Dataset excerpts:
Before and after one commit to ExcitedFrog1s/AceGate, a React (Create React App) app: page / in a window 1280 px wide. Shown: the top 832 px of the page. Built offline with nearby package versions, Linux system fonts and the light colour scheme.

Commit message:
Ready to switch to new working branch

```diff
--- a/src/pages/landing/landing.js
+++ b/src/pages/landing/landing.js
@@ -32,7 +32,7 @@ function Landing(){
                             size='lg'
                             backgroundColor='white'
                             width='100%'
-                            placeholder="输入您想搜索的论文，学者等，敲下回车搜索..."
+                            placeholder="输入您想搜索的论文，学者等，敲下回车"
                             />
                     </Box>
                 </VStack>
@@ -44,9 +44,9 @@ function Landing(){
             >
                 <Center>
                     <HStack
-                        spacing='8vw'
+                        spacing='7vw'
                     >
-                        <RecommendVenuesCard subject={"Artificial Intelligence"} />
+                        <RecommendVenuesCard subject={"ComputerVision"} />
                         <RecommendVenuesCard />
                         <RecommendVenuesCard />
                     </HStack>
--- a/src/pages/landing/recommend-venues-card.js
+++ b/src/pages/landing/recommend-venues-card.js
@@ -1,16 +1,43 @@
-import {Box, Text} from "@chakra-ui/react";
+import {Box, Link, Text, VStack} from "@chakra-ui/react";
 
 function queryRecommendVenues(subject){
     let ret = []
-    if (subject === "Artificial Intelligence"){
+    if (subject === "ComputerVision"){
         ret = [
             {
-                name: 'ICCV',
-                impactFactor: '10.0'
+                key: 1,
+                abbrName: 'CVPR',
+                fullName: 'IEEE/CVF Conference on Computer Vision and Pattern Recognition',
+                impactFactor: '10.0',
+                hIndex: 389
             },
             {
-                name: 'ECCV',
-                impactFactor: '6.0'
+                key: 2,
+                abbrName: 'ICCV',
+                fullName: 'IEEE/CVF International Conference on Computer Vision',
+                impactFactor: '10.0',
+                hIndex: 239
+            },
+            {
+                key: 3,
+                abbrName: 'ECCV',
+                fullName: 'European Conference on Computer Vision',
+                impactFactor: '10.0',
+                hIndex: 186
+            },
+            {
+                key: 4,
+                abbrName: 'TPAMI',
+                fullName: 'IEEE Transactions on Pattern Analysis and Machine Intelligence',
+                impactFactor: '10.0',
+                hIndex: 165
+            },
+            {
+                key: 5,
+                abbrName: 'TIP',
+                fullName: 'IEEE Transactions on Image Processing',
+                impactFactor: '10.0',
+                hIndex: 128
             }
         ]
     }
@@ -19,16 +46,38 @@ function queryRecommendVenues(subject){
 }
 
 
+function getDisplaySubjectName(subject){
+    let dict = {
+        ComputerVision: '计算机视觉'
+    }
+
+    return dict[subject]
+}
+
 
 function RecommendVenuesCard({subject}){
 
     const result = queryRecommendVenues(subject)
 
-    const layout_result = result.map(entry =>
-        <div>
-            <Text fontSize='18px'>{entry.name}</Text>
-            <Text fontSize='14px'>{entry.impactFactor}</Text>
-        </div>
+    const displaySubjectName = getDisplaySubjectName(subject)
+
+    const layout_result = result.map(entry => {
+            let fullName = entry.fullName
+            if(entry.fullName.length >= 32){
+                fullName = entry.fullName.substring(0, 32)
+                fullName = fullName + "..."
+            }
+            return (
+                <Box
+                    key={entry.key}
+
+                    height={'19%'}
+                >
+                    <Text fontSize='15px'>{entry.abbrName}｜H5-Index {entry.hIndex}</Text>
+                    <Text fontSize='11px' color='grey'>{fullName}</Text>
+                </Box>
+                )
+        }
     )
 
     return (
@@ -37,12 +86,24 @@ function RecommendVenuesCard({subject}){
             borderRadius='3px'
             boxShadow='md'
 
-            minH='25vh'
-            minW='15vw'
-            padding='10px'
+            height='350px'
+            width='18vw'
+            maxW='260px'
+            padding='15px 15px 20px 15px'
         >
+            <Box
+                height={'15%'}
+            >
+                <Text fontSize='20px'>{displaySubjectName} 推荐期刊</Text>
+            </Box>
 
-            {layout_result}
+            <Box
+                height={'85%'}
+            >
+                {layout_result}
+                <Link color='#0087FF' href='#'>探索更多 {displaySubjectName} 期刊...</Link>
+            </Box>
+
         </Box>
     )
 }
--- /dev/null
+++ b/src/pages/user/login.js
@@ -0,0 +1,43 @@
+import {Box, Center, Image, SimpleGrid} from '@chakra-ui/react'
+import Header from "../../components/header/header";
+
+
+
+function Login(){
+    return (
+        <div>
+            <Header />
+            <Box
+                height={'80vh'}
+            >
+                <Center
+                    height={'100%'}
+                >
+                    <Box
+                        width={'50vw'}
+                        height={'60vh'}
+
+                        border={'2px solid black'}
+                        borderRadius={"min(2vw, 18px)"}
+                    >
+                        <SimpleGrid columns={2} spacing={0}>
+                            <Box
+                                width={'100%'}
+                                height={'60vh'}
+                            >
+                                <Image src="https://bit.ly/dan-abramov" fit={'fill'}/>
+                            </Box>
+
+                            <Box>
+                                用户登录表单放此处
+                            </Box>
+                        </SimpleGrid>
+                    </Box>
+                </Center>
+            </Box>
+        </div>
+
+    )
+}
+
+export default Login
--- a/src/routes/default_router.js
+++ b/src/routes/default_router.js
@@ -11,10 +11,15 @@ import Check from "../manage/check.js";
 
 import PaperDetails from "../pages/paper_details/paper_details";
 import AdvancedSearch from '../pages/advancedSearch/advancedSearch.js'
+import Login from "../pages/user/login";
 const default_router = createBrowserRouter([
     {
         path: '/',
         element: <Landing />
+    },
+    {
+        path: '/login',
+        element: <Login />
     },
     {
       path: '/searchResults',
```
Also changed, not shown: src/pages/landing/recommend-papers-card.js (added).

Task prompt:
Output all records verbatim.

Your response:
Before and after one commit to ExcitedFrog1s/AceGate, a React (Create React App) app: page / in a window 1280 px wide. Shown: the top 832 px of the page. Built offline with nearby package versions, Linux system fonts and the light colour scheme.

Commit message:
Ready to switch to new working branch

```diff
--- a/src/pages/landing/landing.js
+++ b/src/pages/landing/landing.js
@@ -32,7 +32,7 @@ function Landing(){
                             size='lg'
                             backgroundColor='white'
                             width='100%'
-                            placeholder="输入您想搜索的论文，学者等，敲下回车搜索..."
+                            placeholder="输入您想搜索的论文，学者等，敲下回车"
                             />
                     </Box>
                 </VStack>
@@ -44,9 +44,9 @@ function Landing(){
             >
                 <Center>
                     <HStack
-                        spacing='8vw'
+                        spacing='7vw'
                     >
-                        <RecommendVenuesCard subject={"Artificial Intelligence"} />
+                        <RecommendVenuesCard subject={"ComputerVision"} />
                         <RecommendVenuesCard />
                         <RecommendVenuesCard />
                     </HStack>
--- a/src/pages/landing/recommend-venues-card.js
+++ b/src/pages/landing/recommend-venues-card.js
@@ -1,16 +1,43 @@
-import {Box, Text} from "@chakra-ui/react";
+import {Box, Link, Text, VStack} from "@chakra-ui/react";
 
 function queryRecommendVenues(subject){
     let ret = []
-    if (subject === "Artificial Intelligence"){
+    if (subject === "ComputerVision"){
         ret = [
             {
-                name: 'ICCV',
-                impactFactor: '10.0'
+                key: 1,
+                abbrName: 'CVPR',
+                fullName: 'IEEE/CVF Conference on Computer Vision and Pattern Recognition',
+                impactFactor: '10.0',
+                hIndex: 389
             },
             {
-                name: 'ECCV',
-                impactFactor: '6.0'
+                key: 2,
+                abbrName: 'ICCV',
+                fullName: 'IEEE/CVF International Conference on Computer Vision',
+                impactFactor: '10.0',
+                hIndex: 239
+            },
+            {
+                key: 3,
+                abbrName: 'ECCV',
+                fullName: 'European Conference on Computer Vision',
+                impactFactor: '10.0',
+                hIndex: 186
+            },
+            {
+                key: 4,
+                abbrName: 'TPAMI',
+                fullName: 'IEEE Transactions on Pattern Analysis and Machine Intelligence',
+                impactFactor: '10.0',
+                hIndex: 165
+            },
+            {
+                key: 5,
+                abbrName: 'TIP',
+                fullName: 'IEEE Transactions on Image Processing',
+                impactFactor: '10.0',
+                hIndex: 128
             }
         ]
     }
@@ -19,16 +46,38 @@ function queryRecommendVenues(subject){
 }
 
 
+function getDisplaySubjectName(subject){
+    let dict = {
+        ComputerVision: '计算机视觉'
+    }
+
+    return dict[subject]
+}
+
 
 function RecommendVenuesCard({subject}){
 
     const result = queryRecommendVenues(subject)
 
-    const layout_result = result.map(entry =>
-        <div>
-            <Text fontSize='18px'>{entry.name}</Text>
-            <Text fontSize='14px'>{entry.impactFactor}</Text>
-        </div>
+    const displaySubjectName = getDisplaySubjectName(subject)
+
+    const layout_result = result.map(entry => {
+            let fullName = entry.fullName
+            if(entry.fullName.length >= 32){
+                fullName = entry.fullName.substring(0, 32)
+                fullName = fullName + "..."
+            }
+            return (
+                <Box
+                    key={entry.key}
+
+                    height={'19%'}
+                >
+                    <Text fontSize='15px'>{entry.abbrName}｜H5-Index {entry.hIndex}</Text>
+                    <Text fontSize='11px' color='grey'>{fullName}</Text>
+                </Box>
+                )
+        }
     )
 
     return (
@@ -37,12 +86,24 @@ function RecommendVenuesCard({subject}){
             borderRadius='3px'
             boxShadow='md'
 
-            minH='25vh'
-            minW='15vw'
-            padding='10px'
+            height='350px'
+            width='18vw'
+            maxW='260px'
+            padding='15px 15px 20px 15px'
         >
+            <Box
+                height={'15%'}
+            >
+                <Text fontSize='20px'>{displaySubjectName} 推荐期刊</Text>
+            </Box>
 
-            {layout_result}
+            <Box
+                height={'85%'}
+            >
+                {layout_result}
+                <Link color='#0087FF' href='#'>探索更多 {displaySubjectName} 期刊...</Link>
+            </Box>
+
         </Box>
     )
 }
--- /dev/null
+++ b/src/pages/user/login.js
@@ -0,0 +1,43 @@
+import {Box, Center, Image, SimpleGrid} from '@chakra-ui/react'
+import Header from "../../components/header/header";
+
+
+
+function Login(){
+    return (
+        <div>
+            <Header />
+            <Box
+                height={'80vh'}
+            >
+                <Center
+                    height={'100%'}
+                >
+                    <Box
+                        width={'50vw'}
+                        height={'60vh'}
+
+                        border={'2px solid black'}
+                        borderRadius={"min(2vw, 18px)"}
+                    >
+                        <SimpleGrid columns={2} spacing={0}>
+                            <Box
+                                width={'100%'}
+                                height={'60vh'}
+                            >
+                                <Image src="https://bit.ly/dan-abramov" fit={'fill'}/>
+                            </Box>
+
+                            <Box>
+                                用户登录表单放此处
+                            </Box>
+                        </SimpleGrid>
+                    </Box>
+                </Center>
+            </Box>
+        </div>
+
+    )
+}
+
+export default Login
--- a/src/routes/default_router.js
+++ b/src/routes/default_router.js
@@ -11,10 +11,15 @@ import Check from "../manage/check.js";
 
 import PaperDetails from "../pages/paper_details/paper_details";
 import AdvancedSearch from '../pages/advancedSearch/advancedSearch.js'
+import Login from "../pages/user/login";
 const default_router = createBrowserRouter([
     {
         path: '/',
         element: <Landing />
+    },
+    {
+        path: '/login',
+        element: <Login />
     },
     {
       path: '/searchResults',
```
Also changed, not shown: src/pages/landing/recommend-papers-card.js (added).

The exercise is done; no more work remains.